28 and 29 May, see website for times
The Natural History Museum at Tring in Hertfordshire opened in the late 1800s to house the collections of Lionel Walter, second Lord Rothschild, and offers some outstanding examples of nineteenth-century taxidermy. The Museum was bequeathed to the nation and became part of the Natural History Museum in 1938. The public galleries were modernised but the fascinating character of the Museum has been retained.
Around 140,000 visitors a year enjoy a glimpse into the fascinating world of a Victorian collector, where they can see a huge variety of wild, weird and wonderful specimens from across the animal kingdom – from armadillos to zebras.
The site at Tring also houses the stunning Rothschild Library and the Natural History Museum’s ornithological collection, which has been cased there since the early 1970s. Access to the Rothschild Library and ornithological collection is limited and by appointment only.
The Natural History Museum exists to inspire a love of the natural world and unlock answers to the big issues facing humanity and the planet.
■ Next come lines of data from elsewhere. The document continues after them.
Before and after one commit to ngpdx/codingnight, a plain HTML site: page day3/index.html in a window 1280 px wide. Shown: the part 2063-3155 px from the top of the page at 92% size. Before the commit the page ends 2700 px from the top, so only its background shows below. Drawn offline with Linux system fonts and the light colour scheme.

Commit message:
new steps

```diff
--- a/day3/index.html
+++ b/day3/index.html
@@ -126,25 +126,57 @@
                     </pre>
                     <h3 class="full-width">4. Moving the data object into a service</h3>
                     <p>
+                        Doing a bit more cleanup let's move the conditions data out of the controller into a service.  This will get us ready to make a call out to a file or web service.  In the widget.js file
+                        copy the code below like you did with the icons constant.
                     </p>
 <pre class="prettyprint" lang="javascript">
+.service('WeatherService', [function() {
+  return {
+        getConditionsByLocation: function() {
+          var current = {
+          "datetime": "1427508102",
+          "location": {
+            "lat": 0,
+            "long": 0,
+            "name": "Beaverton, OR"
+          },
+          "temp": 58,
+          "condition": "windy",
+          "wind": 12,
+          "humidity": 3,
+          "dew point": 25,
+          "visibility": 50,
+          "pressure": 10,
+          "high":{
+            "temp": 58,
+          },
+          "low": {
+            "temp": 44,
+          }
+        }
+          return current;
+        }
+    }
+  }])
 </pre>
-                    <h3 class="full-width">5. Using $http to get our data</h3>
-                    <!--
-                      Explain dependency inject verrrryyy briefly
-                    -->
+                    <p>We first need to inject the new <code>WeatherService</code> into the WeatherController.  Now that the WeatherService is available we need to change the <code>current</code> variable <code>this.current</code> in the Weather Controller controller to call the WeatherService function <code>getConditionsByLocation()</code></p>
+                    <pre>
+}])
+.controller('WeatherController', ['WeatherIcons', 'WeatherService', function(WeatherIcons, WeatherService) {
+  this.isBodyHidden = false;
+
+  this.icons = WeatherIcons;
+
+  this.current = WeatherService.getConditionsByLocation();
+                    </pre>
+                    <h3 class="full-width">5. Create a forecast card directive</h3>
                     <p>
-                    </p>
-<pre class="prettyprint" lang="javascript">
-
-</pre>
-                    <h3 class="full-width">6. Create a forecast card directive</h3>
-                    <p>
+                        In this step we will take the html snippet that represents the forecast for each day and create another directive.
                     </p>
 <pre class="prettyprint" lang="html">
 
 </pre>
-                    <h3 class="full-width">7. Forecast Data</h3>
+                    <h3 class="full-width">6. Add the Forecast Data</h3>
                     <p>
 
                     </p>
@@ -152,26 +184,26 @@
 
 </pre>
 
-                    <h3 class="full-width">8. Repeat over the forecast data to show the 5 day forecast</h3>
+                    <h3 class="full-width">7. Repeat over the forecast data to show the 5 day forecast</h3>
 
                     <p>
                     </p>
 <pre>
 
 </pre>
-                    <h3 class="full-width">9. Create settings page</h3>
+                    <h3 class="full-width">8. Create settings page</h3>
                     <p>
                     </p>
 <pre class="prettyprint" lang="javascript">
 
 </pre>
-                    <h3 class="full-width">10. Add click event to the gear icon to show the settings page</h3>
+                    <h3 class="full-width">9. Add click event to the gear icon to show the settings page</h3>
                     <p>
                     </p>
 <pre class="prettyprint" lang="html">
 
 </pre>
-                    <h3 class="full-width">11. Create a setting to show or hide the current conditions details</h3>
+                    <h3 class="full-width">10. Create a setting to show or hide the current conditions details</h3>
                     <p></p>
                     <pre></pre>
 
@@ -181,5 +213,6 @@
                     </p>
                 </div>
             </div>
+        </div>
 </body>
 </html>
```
It is a world-leading science research centre, and through its unique collection and unrivalled expertise it is tackling issues such as food security, eradicating diseases and managing resource scarcity. The Natural History Museum is the most visited natural history museum in Europe and the top science attraction in the UK; we welcome around five million visitors each year and our website receives over 850,000 unique visitors a month. People come from around the world to enjoy our galleries and events and engage both in-person and online with our science and educational activities through innovative programmes and citizen science projects.